The Sponge-Bob leafy greens cone of silence has once again been deployed with 21 sick from E. coli O157 linked to Romaine lettuce.
The Public Health Agency of Canada made the announcement Monday night, so it’s time for another edition of spokesthingy fairytales. The statements in italics are from the Public Health Agency of Canada. The comments below are mine.
The Public Health Agency of Canada is collaborating with provincial public health partners, the Canadian Food Inspection Agency and Health Canada.
How do you know a Canadian is making a presentation at a scientific conference? They spend half the talk noting collaborations.
At this time, there are no product recalls associated with this outbreak. The outbreak investigation is ongoing, and this public health notice will be updated on a regular basis as the investigation evolves.
The risk to Canadians is low.
If you have no product recalls, no real clues other than some lettuce, how can you say the risk is low?
However, Canadians are reminded to follow safe food handling practices for lettuce to avoid becoming ill.
Washing does almost nothing to improve the safety of leafy greens, other than to remove the snot from an appropriately heightened 5-year-old and make consumers feel better.
Unless you’re part of the percentage that has life-long health issues from eating a salad.
Some E. coli infections can be life threatening, though this is rare.
But it really sucks when it happens.
Currently, there are 21 cases of E. coli O157 illness under investigation in three provinces: Quebec (3), New Brunswick (5), and Newfoundland and Labrador (13).

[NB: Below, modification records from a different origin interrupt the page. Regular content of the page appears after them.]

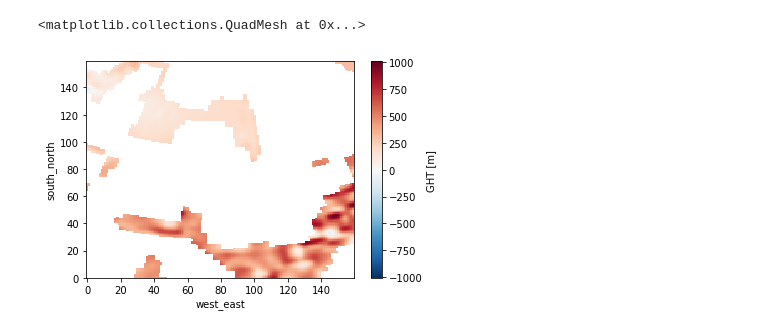
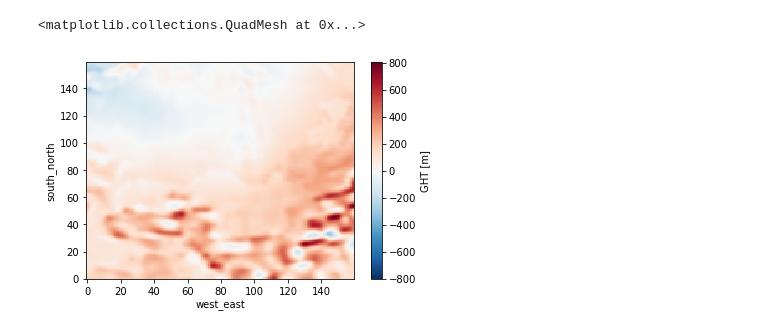
Before and after one commit to geosciz/nc2im_cesm2, a Jupyter notebook: learn_data.ipynb, the cells around one changed output. Saved outputs shown, nothing was run; the diff lists cells and outputs as text; code cells hidden in the pictures.

```diff
--- a/learn_data.ipynb
+++ b/learn_data.ipynb
@@ -11,7 +11,7 @@ nc = 'met_em.d01.2015-01-01_00:00:00.nc'
 ds = open_dataset(nc)
 #.isel(time=0).sortby('lev')
 # %%
-ds.GHT[0][2].plot()
+ds.GHT[0][0].plot()
 # %% [output]
 <matplotlib.collections.QuadMesh at 0x...>
-[figure, old version]
+[figure, new version]
```
Also changed, not shown: 2 other files.
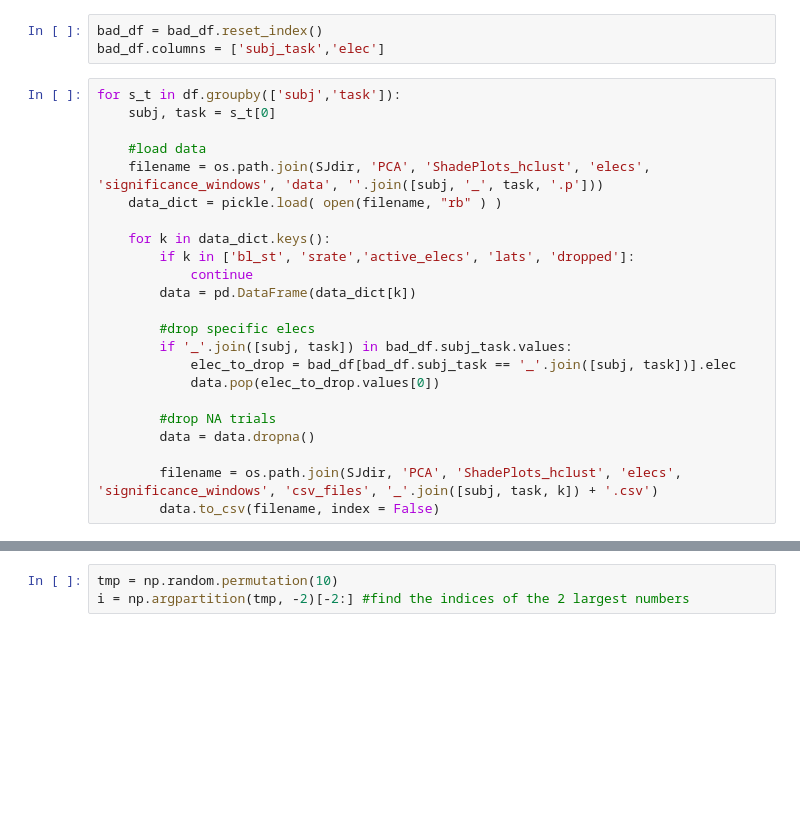
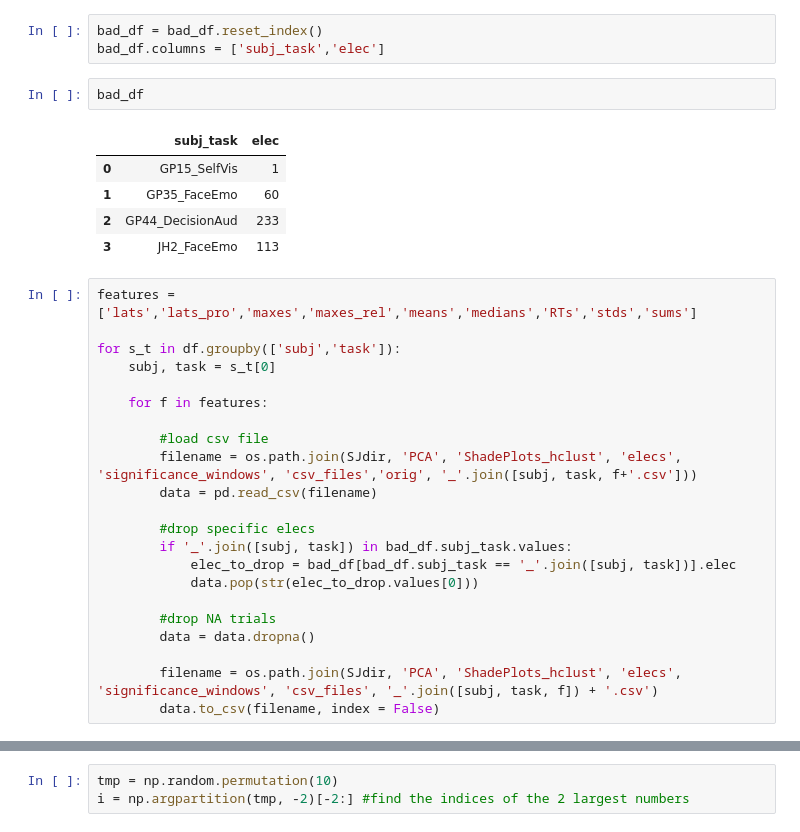
Before and after one commit to matarhaller/ECOGpy, a Jupyter notebook: elecs_values.ipynb, the cells around one changed output, grey strips where cells are left out. Drawn from its saved outputs; the diff is of its cells as text; blank space fills up the shorter version.

```diff
--- a/elecs_values.ipynb
+++ b/elecs_values.ipynb
@@ -25,26 +25,33 @@ bad_df = pd.DataFrame({'GP44_DecisionAud':233, 'GP15_SelfVis':1, 'JH2_FaceEmo':1
 # %%
 bad_df = bad_df.reset_index()
 bad_df.columns = ['subj_task','elec']
+# %%
+bad_df
+# %% [output]
+|  | subj_task | elec |
+| 0 | GP15_SelfVis | 1 |
+| 1 | GP35_FaceEmo | 60 |
+| 2 | GP44_DecisionAud | 233 |
+| 3 | JH2_FaceEmo | 113 |
 # %%
+features = ['lats','lats_pro','maxes','maxes_rel','means','medians','RTs','stds','sums']
+
 for s_t in df.groupby(['subj','task']):
     subj, task = s_t[0]
 
-    #load data
-    filename = os.path.join(SJdir, 'PCA', 'ShadePlots_hclust', 'elecs', 'significance_windows', 'data', ''.join([subj, '_', task, '.p']))
-    data_dict = pickle.load( open(filename, "rb" ) )
+    for f in features:
 
-    for k in data_dict.keys():
-        if k in ['bl_st', 'srate','active_elecs', 'lats', 'dropped']:
-            continue
-        data = pd.DataFrame(data_dict[k])
+        #load csv file
+        filename = os.path.join(SJdir, 'PCA', 'ShadePlots_hclust', 'elecs', 'significance_windows', 'csv_files','orig', '_'.join([subj, task, f+'.csv']))
+        data = pd.read_csv(filename)
 
         #drop specific elecs
         if '_'.join([subj, task]) in bad_df.subj_task.values:
             elec_to_drop = bad_df[bad_df.subj_task == '_'.join([subj, task])].elec
-            data.pop(elec_to_drop.values[0])
+            data.pop(str(elec_to_drop.values[0]))
 
         #drop NA trials
         data = data.dropna()
 
-        filename = os.path.join(SJdir, 'PCA', 'ShadePlots_hclust', 'elecs', 'significance_windows', 'csv_files', '_'.join([subj, task, k]) + '.csv')
+        filename = os.path.join(SJdir, 'PCA', 'ShadePlots_hclust', 'elecs', 'significance_windows', 'csv_files', '_'.join([subj, task, f]) + '.csv')
         data.to_csv(filename, index = False)
```
Also changed, not shown: parts of 1 cell of this notebook, 1 other file.
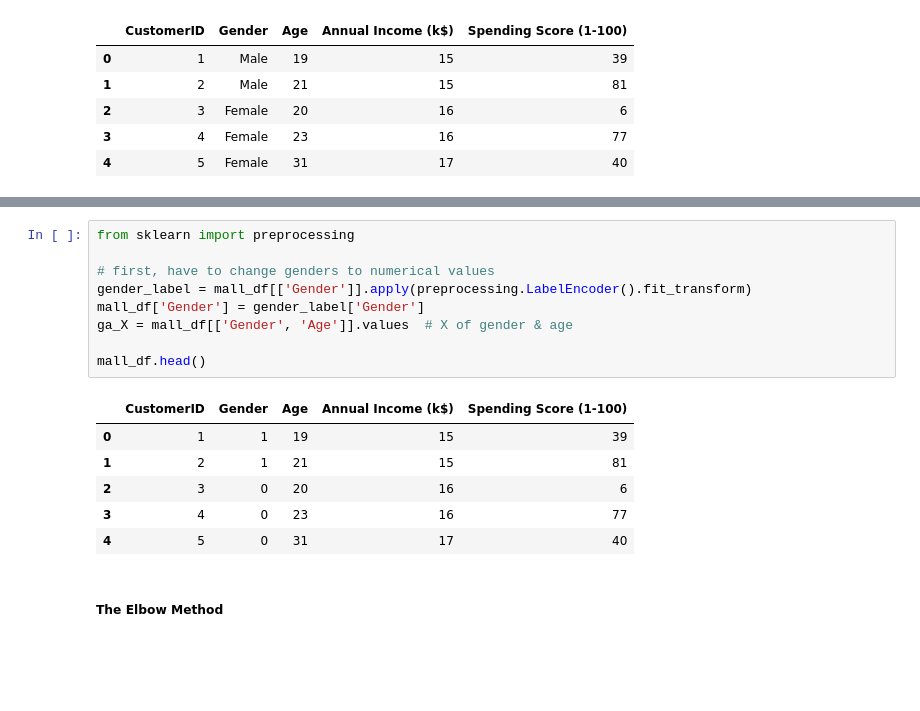
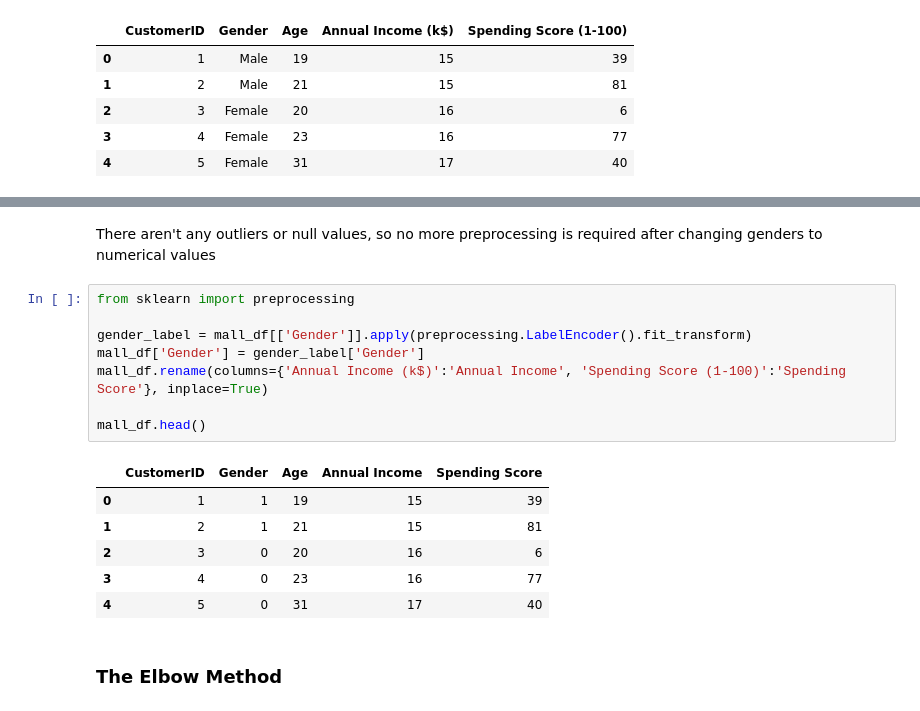
Before and after one commit to tw7366/Projects, a Jupyter notebook: Projects/Mall Customer Segmentation.ipynb, the cells around one changed output, grey strips where cells are left out. Drawn from its saved outputs; the diff is of its cells as text; blank space fills up the shorter version.

```diff
--- a/Projects/Mall Customer Segmentation.ipynb
+++ b/Projects/Mall Customer Segmentation.ipynb
@@ -33,18 +65,19 @@ mall_df.head()
+# %% [markdown]
+There aren't any outliers or null values, so no more preprocessing is required after changing genders to numerical values
 # %%
 from sklearn import preprocessing
 
-# first, have to change genders to numerical values
 gender_label = mall_df[['Gender']].apply(preprocessing.LabelEncoder().fit_transform)
 mall_df['Gender'] = gender_label['Gender']
-ga_X = mall_df[['Gender', 'Age']].values  # X of gender & age
+mall_df.rename(columns={'Annual Income (k$)':'Annual Income', 'Spending Score (1-100)':'Spending Score'}, inplace=True)
 
 mall_df.head()
 # %% [output]
-|  | CustomerID | Gender | Age | Annual Income (k$) | Spending Score (1-100) |
+|  | CustomerID | Gender | Age | Annual Income | Spending Score |
 | 0 | 1 | 1 | 19 | 15 | 39 |
 | 1 | 2 | 1 | 21 | 15 | 81 |
 | 2 | 3 | 0 | 20 | 16 | 6 |
 | 3 | 4 | 0 | 23 | 16 | 77 |
 | 4 | 5 | 0 | 31 | 17 | 40 |
 # %% [markdown]
-##### The Elbow Method
+### The Elbow Method
```
Also changed, not shown: parts of 22 cells of this notebook.
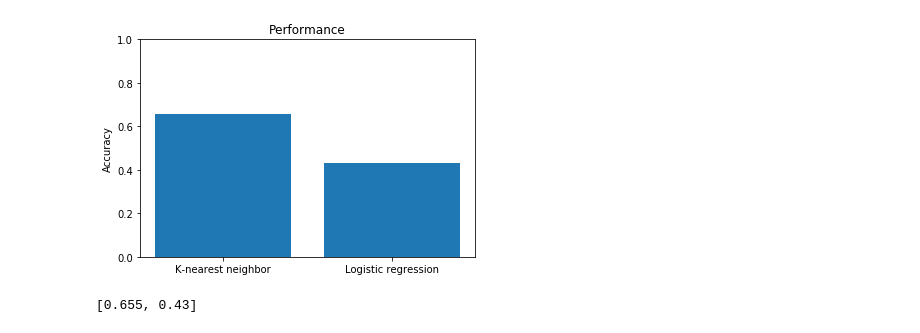
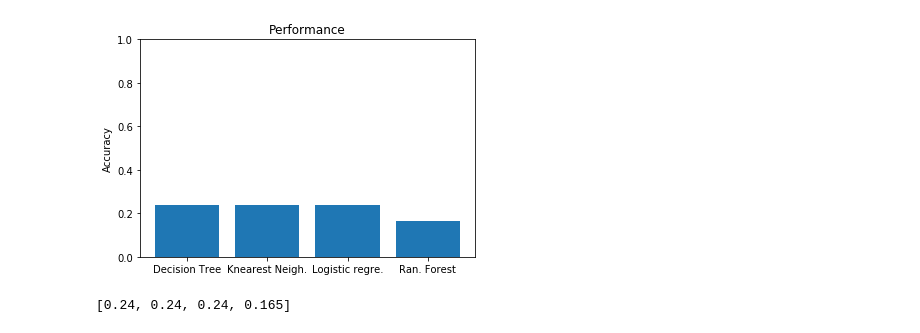
Before and after one commit to juliaheisler/CSE482-soccer_prediction, a Jupyter notebook: Updated_project.ipynb, the cells around one changed output. Drawn from its saved outputs; the diff is of its cells as text; code cells hidden in the pictures.

```diff
--- a/Updated_project.ipynb
+++ b/Updated_project.ipynb
@@ -87,6 +118,10 @@ final
 final = final.drop('AwayTeam',axis=1)
 final = final.drop('HomeTeam',axis=1)
 final = final.drop('Date',axis=1)
+final = final.drop('FTHG',axis=1)
+final = final.drop('FTAG',axis=1)
+final = final.drop('HST',axis=1)
+final = final.drop('AST',axis=1)
 Test = final.iloc[:200, :]
 final = final.iloc[200:,:]
 final
@@ -149,6 +184,13 @@ for k in Ks:
     scores = cross_val_score(clf, X, Y, cv=5)
     accuracyK.append(scores.mean())
 
+Ks = [1, 5, 10, 15, 20, 25, 30,100,200,300,400,500,600,700,800,900,1000]
+accuracyK = []
+for k in Ks:
+    clf = KNeighborsClassifier(n_neighbors=k)
+    scores = cross_val_score(clf, X, Y, cv=5)
+    accuracyK.append(scores.mean())
+
 plt.plot(Ks, accuracyK)
 plt.xlabel('K')
 plt.ylabel('Accuracy')
@@ -196,28 +238,47 @@ Y_test = Test['Difference']
 X_test = Test.drop('Difference',axis=1)
 # %%
 sc=[]
+clf = tree.DecisionTreeClassifier(max_depth=depth1)
+clf.fit(X, Y)
+Y_predTest1 = clf.predict(X_test)
+sc.append(accuracy_score(Y_test, Y_predTest1))
+
 clf = KNeighborsClassifier(n_neighbors=depth2)
 clf.fit(X, Y)
 Y_predTest2 = clf.predict(X_test)
 sc.append(accuracy_score(Y_test, Y_predTest2))
 
-clf = linear_model.LogisticRegression(C=1)
+clf = linear_model.LogisticRegression(C=depth3)
 clf.fit(X, Y)
 Y_predTest3 = clf.predict(X_test)
 sc.append(accuracy_score(Y_test, Y_predTest3))
 
-objects = ( 'K-nearest neighbor', 'Logistic regression')
+
+from sklearn.ensemble import RandomForestClassifier
+
+# Create the model with 100 trees
+model = RandomForestClassifier(n_estimators=1,
+                               bootstrap = True,
+                               max_features = 'sqrt')
+# Fit on training data
+model.fit(X,Y)
+# Actual class predictions
+Y_predTest4 = model.predict(X_test)
+sc.append(accuracy_score(Y_test, Y_predTest4))
+
+
+objects = ('Decision Tree','Knearest Neigh.', 'Logistic regre.', 'Ran. Forest')
 y_pos = np.arange(len(objects))
 
 plt.bar(y_pos, sc)
 plt.xticks(y_pos, objects)
 plt.ylabel('Accuracy')
 plt.title('Performance')
 plt.ylim(0,1)
 
 plt.show()
 
 sc
 # %% [output]
-[figure, old version]
+[figure, new version]
-[0.655, 0.43]
+[0.24, 0.24, 0.24, 0.165]
```
Also changed, not shown: parts of 7 cells of this notebook.
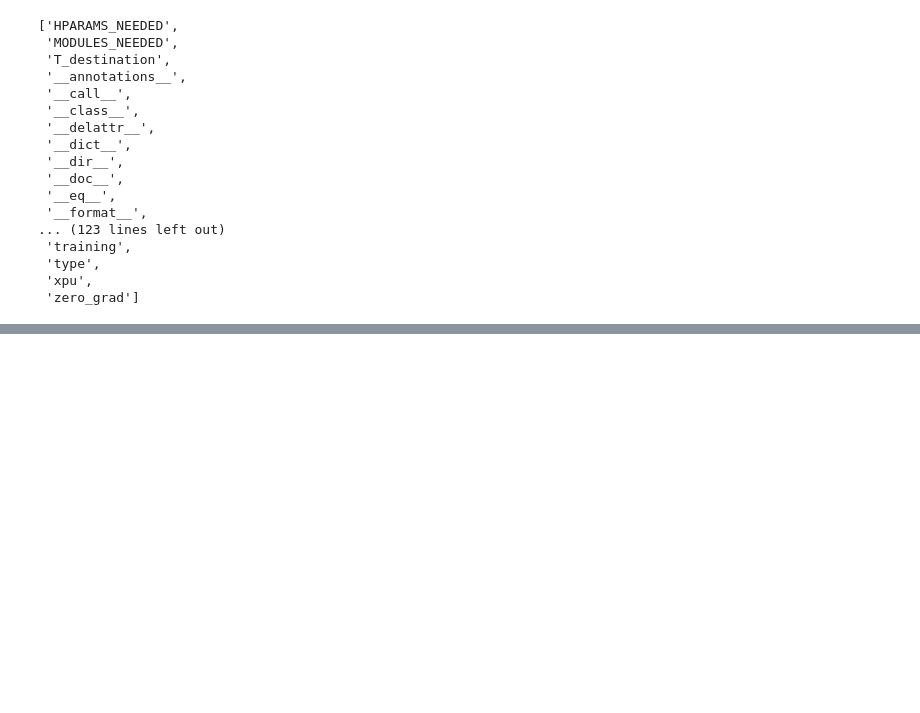
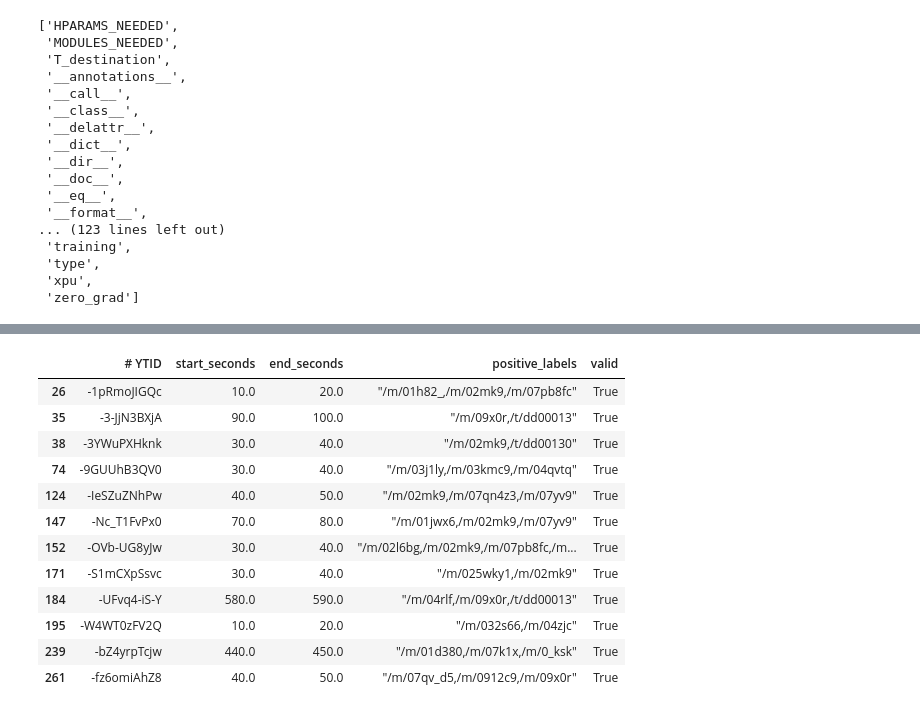
Before and after one commit to Qweryedu/Aprendizaje-Profundo, a Jupyter notebook: Proyecto/Exploracion.ipynb, the cells around one changed output, grey strips where cells are left out. Drawn from its saved outputs; the diff is of its cells as text; code cells hidden in the pictures; blank space fills up the shorter version.

```diff
--- a/Proyecto/Exploracion.ipynb
+++ b/Proyecto/Exploracion.ipynb
@@ -54,0 +257,2 @@ classifier.eval
+# %%
+df_val = pd.read_csv('./Data/eval_segments.csv', delimiter=', ', header=2)
@@ -54,0 +298,16 @@ classifier.eval
+# %%
+df_val[df_val.valid]
+# %% [output]
+|  | # YTID | start_seconds | end_seconds | positive_labels | valid |
+| 26 | -1pRmoJIGQc | 10.0 | 20.0 | "/m/01h82_,/m/02mk9,/m/07pb8fc" | True |
+| 35 | -3-JjN3BXjA | 90.0 | 100.0 | "/m/09x0r,/t/dd00013" | True |
+| 38 | -3YWuPXHknk | 30.0 | 40.0 | "/m/02mk9,/t/dd00130" | True |
+| 74 | -9GUUhB3QV0 | 30.0 | 40.0 | "/m/03j1ly,/m/03kmc9,/m/04qvtq" | True |
+| 124 | -IeSZuZNhPw | 40.0 | 50.0 | "/m/02mk9,/m/07qn4z3,/m/07yv9" | True |
+| 147 | -Nc_T1FvPx0 | 70.0 | 80.0 | "/m/01jwx6,/m/02mk9,/m/07yv9" | True |
+| 152 | -OVb-UG8yJw | 30.0 | 40.0 | "/m/02l6bg,/m/02mk9,/m/07pb8fc,/m... | True |
+| 171 | -S1mCXpSsvc | 30.0 | 40.0 | "/m/025wky1,/m/02mk9" | True |
+| 184 | -UFvq4-iS-Y | 580.0 | 590.0 | "/m/04rlf,/m/09x0r,/t/dd00013" | True |
+| 195 | -W4WT0zFV2Q | 10.0 | 20.0 | "/m/032s66,/m/04zjc" | True |
+| 239 | -bZ4yrpTcjw | 440.0 | 450.0 | "/m/01d380,/m/07k1x,/m/0_ksk" | True |
+| 261 | -fz6omiAhZ8 | 40.0 | 50.0 | "/m/07qv_d5,/m/0912c9,/m/09x0r" | True |
```
Also changed, not shown: parts of 23 cells of this notebook, 5 other files.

These are not prime lettuce growing areas in Canada, in November.
Individuals became sick in November 2017. Ten individuals have been hospitalized.
No deaths have been reported.
See, no biggie. But this was issued Dec. 11. 2017. So was it early November or late November. The difference is hugely significant when assessing the timeliness of the announcement.
The Canadian Food Inspection Agency is working with public health officials to determine the source of the romaine lettuce that ill individuals were exposed to.
Which will be buried and vaguely released in some journal article a couple of years from now.
The following food safety tips for lettuce will help you reduce your risk of getting an E. coli infection.
- Wash your hands thoroughly with warm water and soap for at least 20 seconds, before and after handling lettuce.
Water temperature doesn’t matter.
- Discard outer leaves of fresh lettuce.
- Wash your unpackaged lettuce under fresh, cool running water. There is no need to use anything other than water to wash lettuce. Washing it gently with water is as effective as using produce cleansers.
And neither are effective at removing pathogens.
- Keep rinsing your lettuce until all of the dirt has been washed away.
- Don’t soak lettuce in a sink full of water. It can become contaminated by bacteria in the sink.
- Ready-to-eat lettuce products sold in sealed packages and labelled as washed, pre-washed or triple washed do not need to be washed again.
- Use warm water and soap to thoroughly wash all utensils, countertops and cutting boards before and after handling lettuce to avoid cross-contamination.
- Store lettuce in the refrigerator for up to seven days. Discard when leaves become wilted or brown.
- Bagged, ready-to-eat, pre-washed lettuce products should also be refrigerated and used before the expiration date.
The Government of Canada is committed to food safety.
The Government of Canada is committed to creating a perception of commitment to food safety.
The Public Health Agency of Canada leads the human health investigation into an outbreak and is in regular contact with its federal and provincial partners to monitor the situation and to collaborate on steps to address the outbreak.
Thanks for the org-chart update.
This is nothing but crass industry-government-academia politico ass-covering.
At some point, the people barfing would probably appreciate something just a tad more human.